═══ INPUT DATA

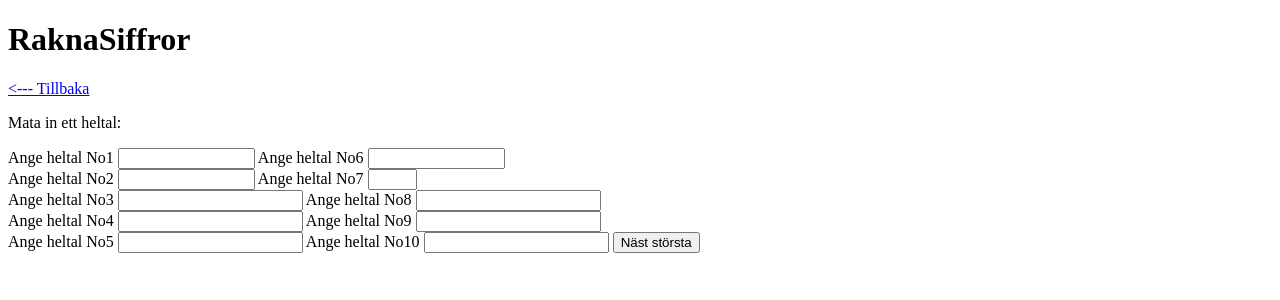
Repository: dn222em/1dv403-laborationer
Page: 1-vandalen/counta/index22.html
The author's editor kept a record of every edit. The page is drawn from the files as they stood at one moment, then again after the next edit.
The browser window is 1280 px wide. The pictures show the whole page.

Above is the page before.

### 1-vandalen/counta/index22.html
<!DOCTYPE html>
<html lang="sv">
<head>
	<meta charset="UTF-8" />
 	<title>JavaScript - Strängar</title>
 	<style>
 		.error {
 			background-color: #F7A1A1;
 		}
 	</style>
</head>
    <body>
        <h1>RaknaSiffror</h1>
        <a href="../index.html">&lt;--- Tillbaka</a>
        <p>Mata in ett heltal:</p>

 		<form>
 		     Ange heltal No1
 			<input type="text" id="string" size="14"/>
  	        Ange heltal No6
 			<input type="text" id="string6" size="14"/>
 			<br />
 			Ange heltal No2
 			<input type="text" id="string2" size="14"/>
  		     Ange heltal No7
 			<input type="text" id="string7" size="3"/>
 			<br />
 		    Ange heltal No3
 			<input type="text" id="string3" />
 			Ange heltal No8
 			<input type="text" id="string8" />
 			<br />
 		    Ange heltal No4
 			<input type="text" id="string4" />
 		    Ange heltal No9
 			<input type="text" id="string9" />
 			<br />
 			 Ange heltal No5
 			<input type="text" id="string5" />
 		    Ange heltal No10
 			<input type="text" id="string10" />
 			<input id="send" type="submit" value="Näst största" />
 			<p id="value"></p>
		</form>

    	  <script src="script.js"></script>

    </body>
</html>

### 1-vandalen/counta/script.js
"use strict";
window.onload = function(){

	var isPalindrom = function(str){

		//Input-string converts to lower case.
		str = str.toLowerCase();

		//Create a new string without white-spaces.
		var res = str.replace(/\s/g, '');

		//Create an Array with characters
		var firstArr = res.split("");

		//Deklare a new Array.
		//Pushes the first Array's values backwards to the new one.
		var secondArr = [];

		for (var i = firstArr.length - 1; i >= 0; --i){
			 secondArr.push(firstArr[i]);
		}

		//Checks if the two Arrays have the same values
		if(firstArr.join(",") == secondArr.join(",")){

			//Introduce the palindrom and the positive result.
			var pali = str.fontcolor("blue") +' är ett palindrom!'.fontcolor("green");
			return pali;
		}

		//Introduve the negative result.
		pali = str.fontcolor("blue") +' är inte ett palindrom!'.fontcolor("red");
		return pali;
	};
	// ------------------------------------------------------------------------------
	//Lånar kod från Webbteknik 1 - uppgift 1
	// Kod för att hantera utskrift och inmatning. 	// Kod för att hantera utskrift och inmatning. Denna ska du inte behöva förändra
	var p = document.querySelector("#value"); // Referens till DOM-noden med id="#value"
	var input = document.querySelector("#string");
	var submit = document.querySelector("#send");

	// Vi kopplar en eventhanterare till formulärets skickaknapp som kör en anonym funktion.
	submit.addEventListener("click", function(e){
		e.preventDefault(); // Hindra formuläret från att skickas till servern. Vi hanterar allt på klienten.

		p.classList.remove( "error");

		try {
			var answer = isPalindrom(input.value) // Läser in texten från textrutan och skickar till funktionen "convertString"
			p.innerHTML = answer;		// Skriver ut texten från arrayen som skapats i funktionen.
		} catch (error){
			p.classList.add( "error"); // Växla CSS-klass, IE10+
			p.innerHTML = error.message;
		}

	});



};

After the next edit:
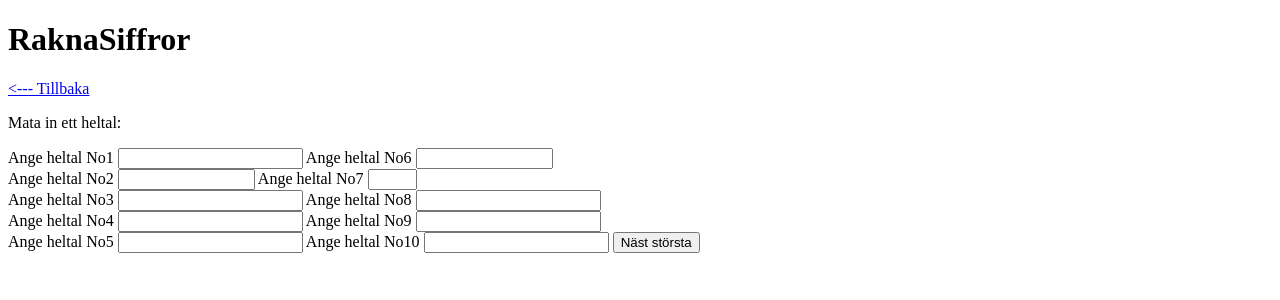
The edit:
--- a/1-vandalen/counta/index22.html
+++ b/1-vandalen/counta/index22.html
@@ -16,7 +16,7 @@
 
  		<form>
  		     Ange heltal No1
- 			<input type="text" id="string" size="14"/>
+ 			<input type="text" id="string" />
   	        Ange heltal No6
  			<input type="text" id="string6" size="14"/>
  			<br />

══════
═══ INPUT DATA

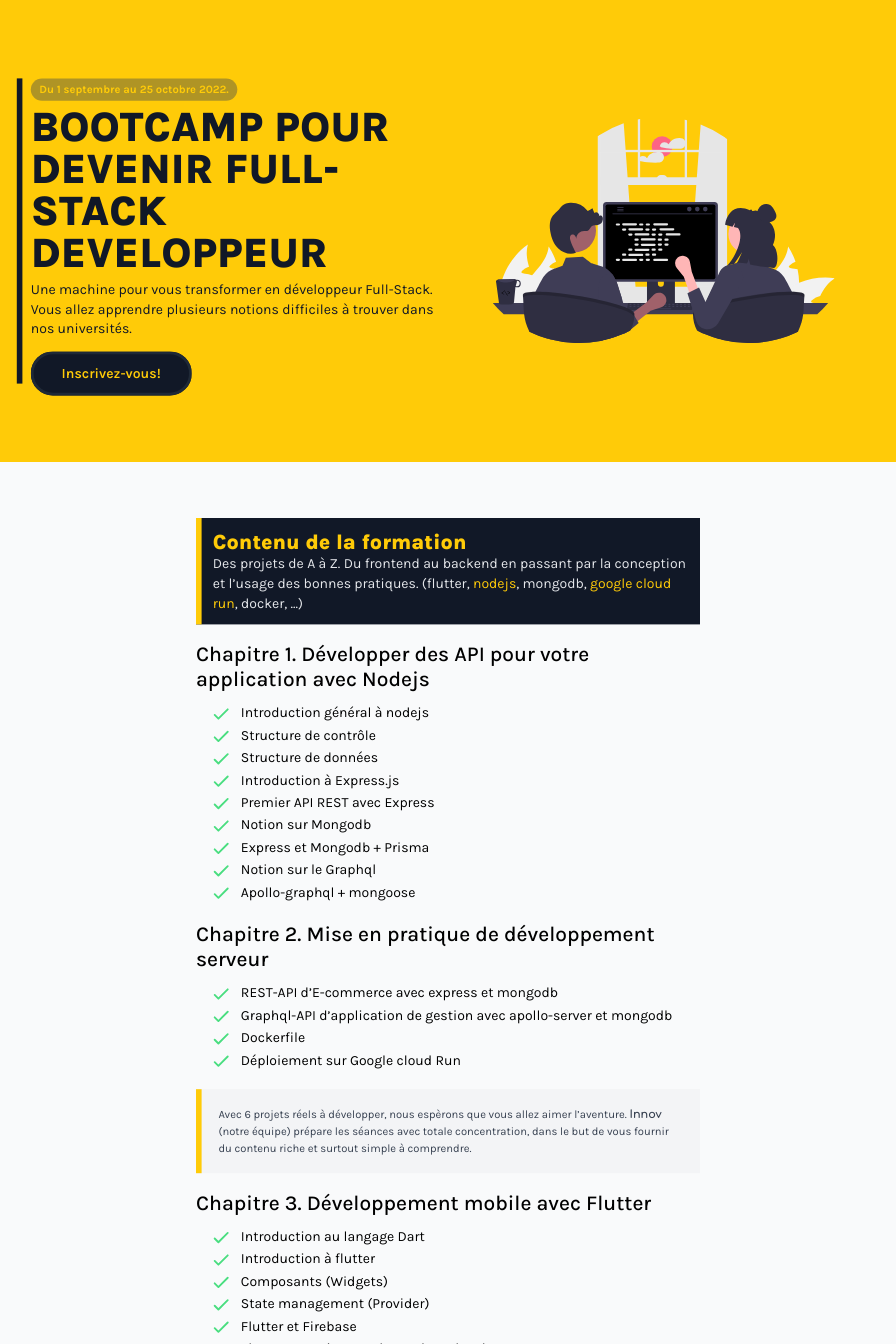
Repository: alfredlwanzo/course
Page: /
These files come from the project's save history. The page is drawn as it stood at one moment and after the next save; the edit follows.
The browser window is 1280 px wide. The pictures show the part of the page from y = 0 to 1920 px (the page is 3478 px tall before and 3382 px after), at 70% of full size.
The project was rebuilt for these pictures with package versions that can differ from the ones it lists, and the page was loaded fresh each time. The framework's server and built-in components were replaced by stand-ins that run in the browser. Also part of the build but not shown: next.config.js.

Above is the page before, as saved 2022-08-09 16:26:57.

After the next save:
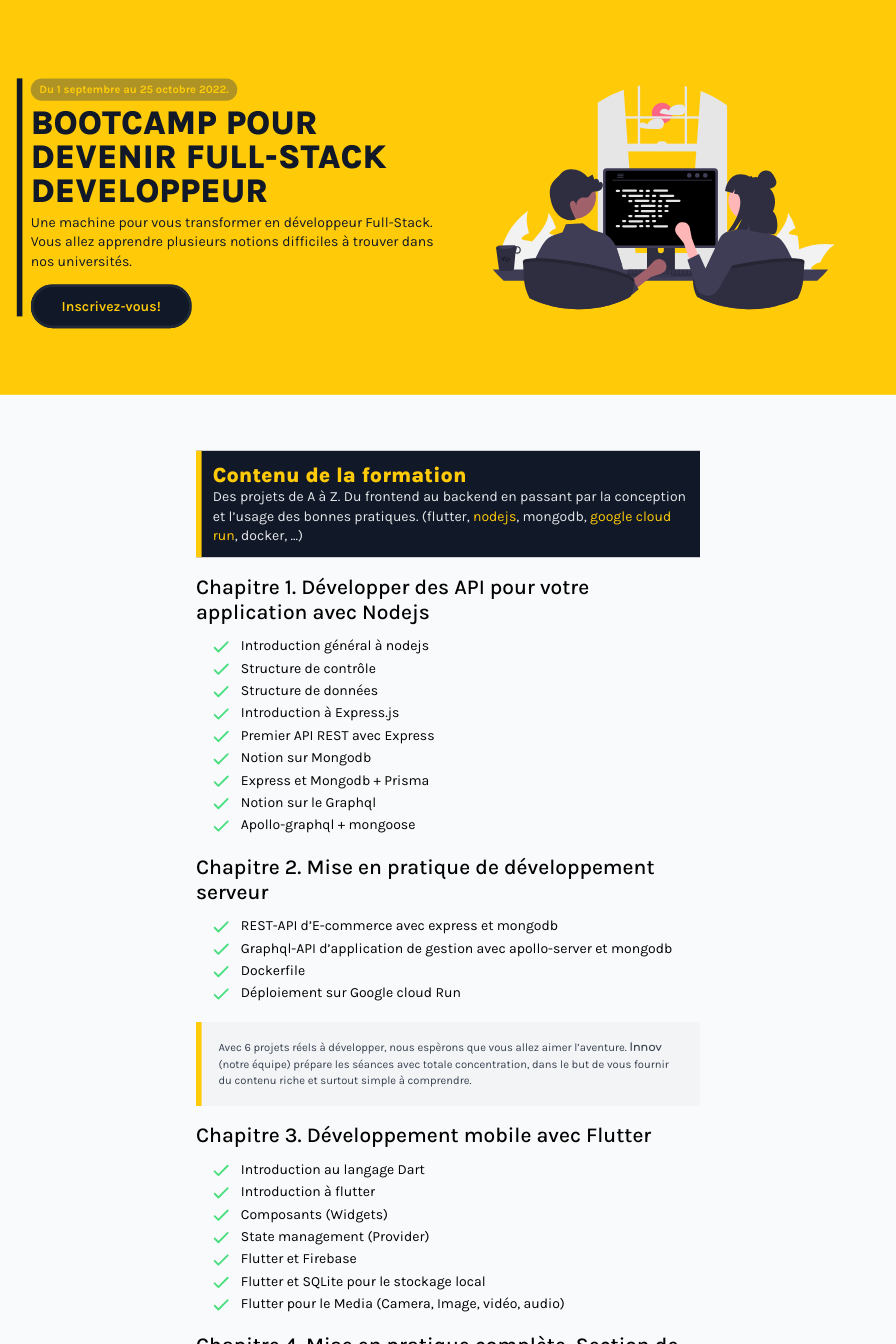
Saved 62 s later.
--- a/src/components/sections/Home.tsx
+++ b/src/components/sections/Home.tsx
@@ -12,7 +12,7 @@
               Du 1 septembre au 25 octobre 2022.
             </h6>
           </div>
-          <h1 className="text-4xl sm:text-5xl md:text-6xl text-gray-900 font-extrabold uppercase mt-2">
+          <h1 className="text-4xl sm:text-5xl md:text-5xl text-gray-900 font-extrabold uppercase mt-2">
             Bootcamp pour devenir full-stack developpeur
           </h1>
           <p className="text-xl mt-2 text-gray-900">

══════
═══ INPUT DATA

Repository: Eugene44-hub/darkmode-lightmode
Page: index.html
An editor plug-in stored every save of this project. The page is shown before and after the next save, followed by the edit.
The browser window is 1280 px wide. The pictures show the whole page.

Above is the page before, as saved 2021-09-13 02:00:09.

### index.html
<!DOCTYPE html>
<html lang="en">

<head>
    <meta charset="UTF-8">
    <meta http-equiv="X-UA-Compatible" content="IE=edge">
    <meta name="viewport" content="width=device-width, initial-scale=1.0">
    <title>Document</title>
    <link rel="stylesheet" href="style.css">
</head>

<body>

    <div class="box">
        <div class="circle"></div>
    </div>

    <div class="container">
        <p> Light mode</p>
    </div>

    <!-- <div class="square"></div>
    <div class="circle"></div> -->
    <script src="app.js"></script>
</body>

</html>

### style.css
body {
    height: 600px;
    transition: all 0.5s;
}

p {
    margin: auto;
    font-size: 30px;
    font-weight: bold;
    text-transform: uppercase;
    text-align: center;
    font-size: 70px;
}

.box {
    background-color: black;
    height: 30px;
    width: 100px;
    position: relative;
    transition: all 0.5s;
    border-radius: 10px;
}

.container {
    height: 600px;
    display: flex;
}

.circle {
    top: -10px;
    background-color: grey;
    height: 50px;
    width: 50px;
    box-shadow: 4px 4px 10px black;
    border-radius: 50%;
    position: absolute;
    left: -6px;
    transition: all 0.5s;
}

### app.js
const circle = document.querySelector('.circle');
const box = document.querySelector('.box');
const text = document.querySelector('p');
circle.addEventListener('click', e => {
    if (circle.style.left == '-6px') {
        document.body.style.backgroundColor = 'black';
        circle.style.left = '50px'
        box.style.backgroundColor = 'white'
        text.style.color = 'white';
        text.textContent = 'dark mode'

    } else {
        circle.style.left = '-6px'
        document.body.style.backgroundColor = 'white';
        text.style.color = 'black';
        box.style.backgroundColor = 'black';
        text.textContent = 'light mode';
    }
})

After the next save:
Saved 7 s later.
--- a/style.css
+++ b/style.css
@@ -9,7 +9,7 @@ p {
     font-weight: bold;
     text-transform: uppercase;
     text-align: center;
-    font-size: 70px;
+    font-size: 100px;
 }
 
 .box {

══════

=== THE TASK ===
Every line above that holds the string "querySelector" counts once; give the total and nothing more.

=== EXERCISE RESPONSE ===
6